Black bodies, the bodies of Black Americans, have a sordid and complicated history. The babies of slaves used as alligator bait is a reality often forgotten when people think of the Jewish babies killed by Nazi guards. Indeed, the latter wasn’t the first time that something reprehensible happened to infants and toddlers solely based on identity. Images of whipped slaves’ backs have been permanently etched into my mind. The parallels between slavery and sports (as documented in the seminal book Forty Million Dollar Slaves) is painful to think about. Photographs of Black women forced to nurse White children, with despair, not joy in their eyes are hard to examine (and when White women blog these photographs with glee, I feel rage). Examining the intersections of science and racism (in a way that many atheists forget to when examining the intersections religion and racism) as revealed in the book Medical Apartheid hurts me now, today. Black women used as objects for White male pleasure and their punishment (through rape), as production tools through rape (to make more slaves), as chattel, farmers, cooks, housekeepers, wet nurses, and as forced quasi-mothers of White children—bodies devalued and only viewed as tools—is a reality that cannot be ignored. Even in death, Black bodies were displayed for examination and spectacle, used without permission for research and Black grave robbing persisted.
Even in death, our bodies weren’t (and actually, still aren’t) safe. As this country owes its very existence, from infrastructure to its economy, literally to Black bodies, from being sold and used as actual products, to building, to agriculture to modern medicine (i.e. gynecology wouldn’t truly exist without the ABUSE and DEATH Black women suffered, as procedures were performed and perfected without our ancestors’ consent so that White women could be made healthy) to objects of pleasure, I can’t stop thinking about this history when I think of the modern reaction to Black bodies. This isn’t to say that I think of our bodies as separate from our beings; this is to say that this is how we’re treated in society—as if no persons, no faces, no names, and no souls are connected to our bodies.

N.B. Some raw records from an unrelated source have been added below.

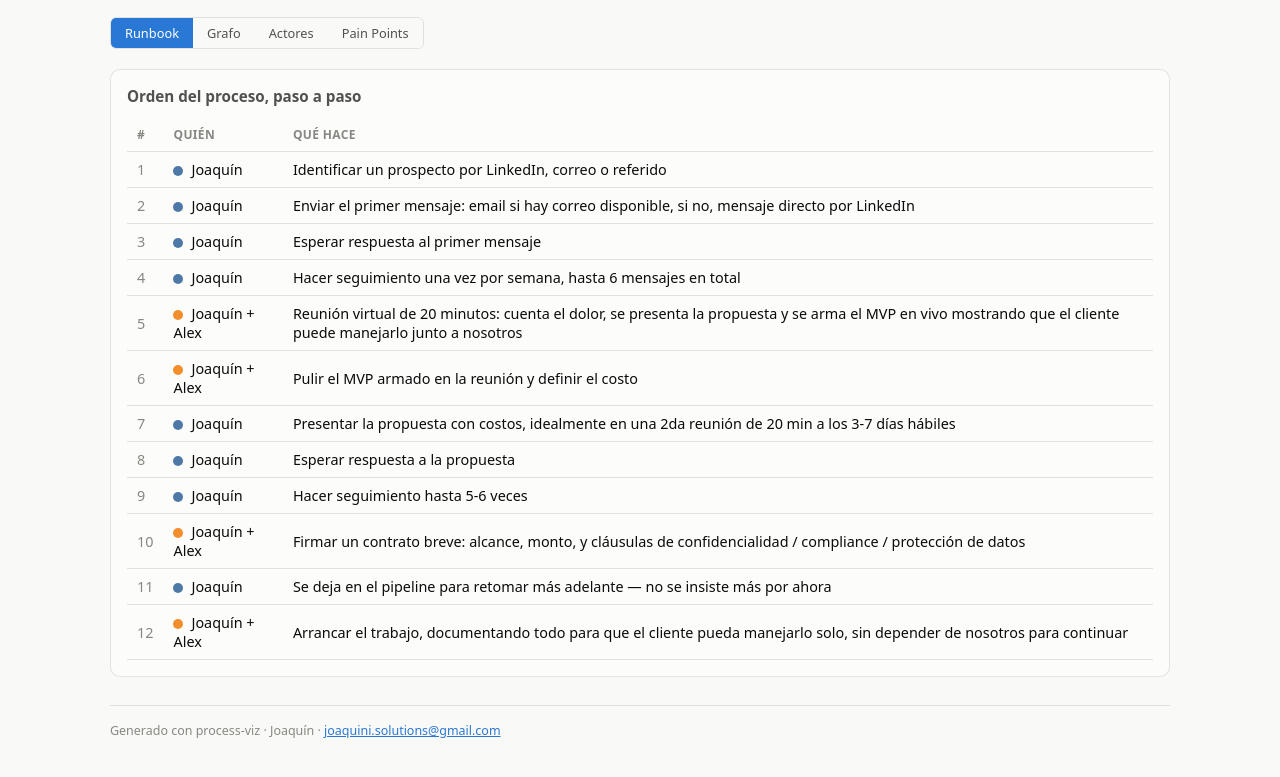
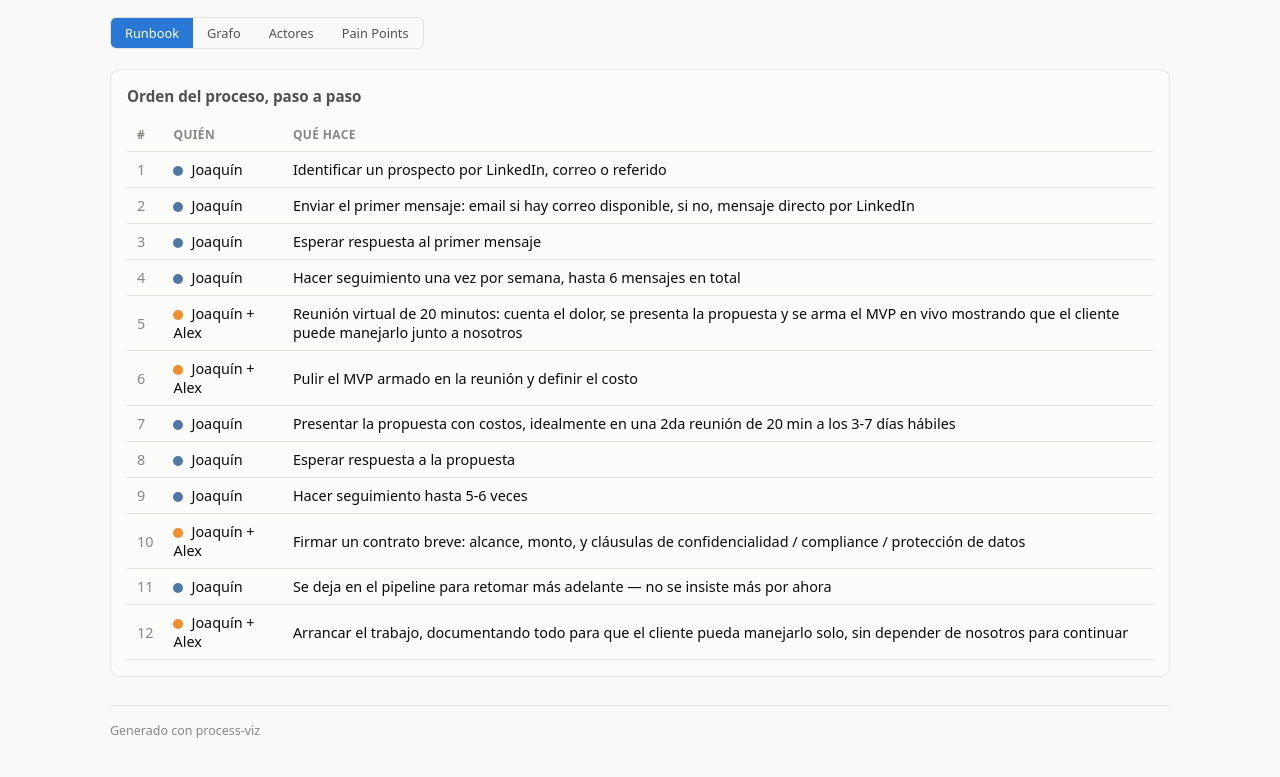
Before and after one commit to joaquinisolutions-sys/vizzlanding, a plain HTML site: page captacion-primeros-clientes-demo.html in a window 1280 px wide. Shown: the part 103-880 px from the top of the page. Drawn offline with Linux system fonts and the light colour scheme.

Commit message:
Add files via upload

```diff
--- a/captacion-primeros-clientes-demo.html
+++ b/captacion-primeros-clientes-demo.html
@@ -392,7 +392,7 @@ footer.app-footer a {
   <div id="view-container" class="view-container"></div>
   <div id="step-detail-root"></div>
   <footer class="app-footer">
-    Generado con process-viz · Joaquín · <a href="mailto:joaquini.solutions@gmail.com">joaquini.solutions@gmail.com</a>
+    Generado con process-viz
   </footer>
 </div>
 <script>
```
Also changed, not shown: facturacion-v2-demo.html (+1 -1 lines), onboarding-nuevo-empleado-demo.html (+1 -1 lines), revision-contratos-comerciales-demo.html (+1 -1 lines), seguimiento-facturacion-demo.html (+1 -1 lines), seguimiento-leads-demo.html (+1 -1 lines).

Black Chicago murder victims are reported in counts; White murder victims are reported by name. Every name mentioned.